With excellent views of Mounts Iliamna and Redoubt, this park is known for legendary salmon runs and razor clamming
Halibut and king salmon make Deep Creek State Recreation Area a popular destination for anglers, and the abundance of razor clams reels in clam diggers. With two scenic overlooks and an exciting array of wildlife in the area, the area is an attractive spot for spending the night.
The recreation area is located near the town of Ninilchik. Historically an area used by Dena'ina Indians for fishing, Ninilchik is also the oldest settlement on the Kenai Peninsula. The Russian-American Company established Ninilchik in the 1820s for its elderly and disabled employees, who could not endure the long journey back to Russia. Other Russian settlers soon congregated there, and in 1901, the settlers constructed the community’s Russian Orthodox Church. After Russia sold Alaska to the United States in 1867, most residents elected to stay and today their descendants form the core of the present community.

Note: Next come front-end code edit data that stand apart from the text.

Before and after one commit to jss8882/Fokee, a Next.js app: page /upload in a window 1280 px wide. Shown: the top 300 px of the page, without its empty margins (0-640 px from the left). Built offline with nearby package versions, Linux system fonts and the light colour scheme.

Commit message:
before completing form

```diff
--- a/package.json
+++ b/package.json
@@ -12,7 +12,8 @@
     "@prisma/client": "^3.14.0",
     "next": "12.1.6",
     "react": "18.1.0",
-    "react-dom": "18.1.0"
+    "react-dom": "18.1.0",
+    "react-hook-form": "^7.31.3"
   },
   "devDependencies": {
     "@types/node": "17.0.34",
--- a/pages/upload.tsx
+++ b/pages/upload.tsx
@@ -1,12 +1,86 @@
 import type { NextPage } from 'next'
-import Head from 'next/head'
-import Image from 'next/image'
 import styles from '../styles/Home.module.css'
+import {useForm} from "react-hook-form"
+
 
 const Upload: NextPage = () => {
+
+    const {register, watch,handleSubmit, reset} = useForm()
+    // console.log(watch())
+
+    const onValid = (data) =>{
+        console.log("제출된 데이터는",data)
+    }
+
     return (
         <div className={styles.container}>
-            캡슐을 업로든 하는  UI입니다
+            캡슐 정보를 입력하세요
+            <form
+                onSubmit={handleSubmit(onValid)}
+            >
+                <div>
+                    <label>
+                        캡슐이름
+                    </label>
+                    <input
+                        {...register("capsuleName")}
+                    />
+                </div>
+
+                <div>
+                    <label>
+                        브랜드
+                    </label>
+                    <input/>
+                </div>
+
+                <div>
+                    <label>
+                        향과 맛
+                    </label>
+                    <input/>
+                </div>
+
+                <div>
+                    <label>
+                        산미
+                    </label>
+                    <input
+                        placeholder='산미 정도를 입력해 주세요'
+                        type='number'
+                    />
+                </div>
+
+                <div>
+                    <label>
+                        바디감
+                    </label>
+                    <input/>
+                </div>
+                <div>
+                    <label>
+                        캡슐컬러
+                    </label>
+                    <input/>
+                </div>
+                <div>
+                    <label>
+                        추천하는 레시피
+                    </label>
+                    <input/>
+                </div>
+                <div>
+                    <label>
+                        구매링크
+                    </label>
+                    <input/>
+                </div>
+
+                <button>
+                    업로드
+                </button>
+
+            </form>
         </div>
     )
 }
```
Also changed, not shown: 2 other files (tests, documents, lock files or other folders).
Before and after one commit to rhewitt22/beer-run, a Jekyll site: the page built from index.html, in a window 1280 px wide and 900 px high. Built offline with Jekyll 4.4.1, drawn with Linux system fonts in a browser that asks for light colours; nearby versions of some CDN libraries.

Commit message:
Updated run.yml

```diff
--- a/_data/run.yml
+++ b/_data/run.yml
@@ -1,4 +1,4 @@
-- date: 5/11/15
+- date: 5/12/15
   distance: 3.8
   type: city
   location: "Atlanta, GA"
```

Located off the Sterling Highway near Ninilchik, the heart of the recreation area is adjacent to the shores of Cook Inlet and includes a campground and day use area along the beach where Deep Creek enters the ocean. Deep Creek Beach is among the most popular places for razor clam digging in Alaska. Just north of the campground is Deep Creek North Scenic Overlook, which also provides access to salmon fishing along Deep Creek. Just to the south is Deep Creek South Scenic Overlook, a day-use area with great views of Mount Iliamna and Mount Redoubt across Cook Inlet.
The beaches from Clam Gulch to Ninilchik are the most popular areas for digging razor clams in Alaska. The razor clam, a filter feeder, relies on plankton for food. The life cycle of the razor clams is simple and unique. Razor clams usually reproduce first at age four to five, and live about 14 to 18 years. Reproduction is triggered when Cook Inlet waters reach a temperature of about 55 degrees Fahrenheit, usually between late July and early August.
The area is habitat for bald eagles, which are visible year-round in any of the three units. In the month of May, sandhill cranes and other shore birds inhabit the saltwater marsh. Whales, seals and otters can also be seen offshore in warmer months.
In addition to razor clamming, the halibut in Cook Inlet and king salmon runs at Deep Creek are legendary, making the campsites in the park very much in demand in the summer. The beaches along Cook Inlet are popular areas to ride ATV's.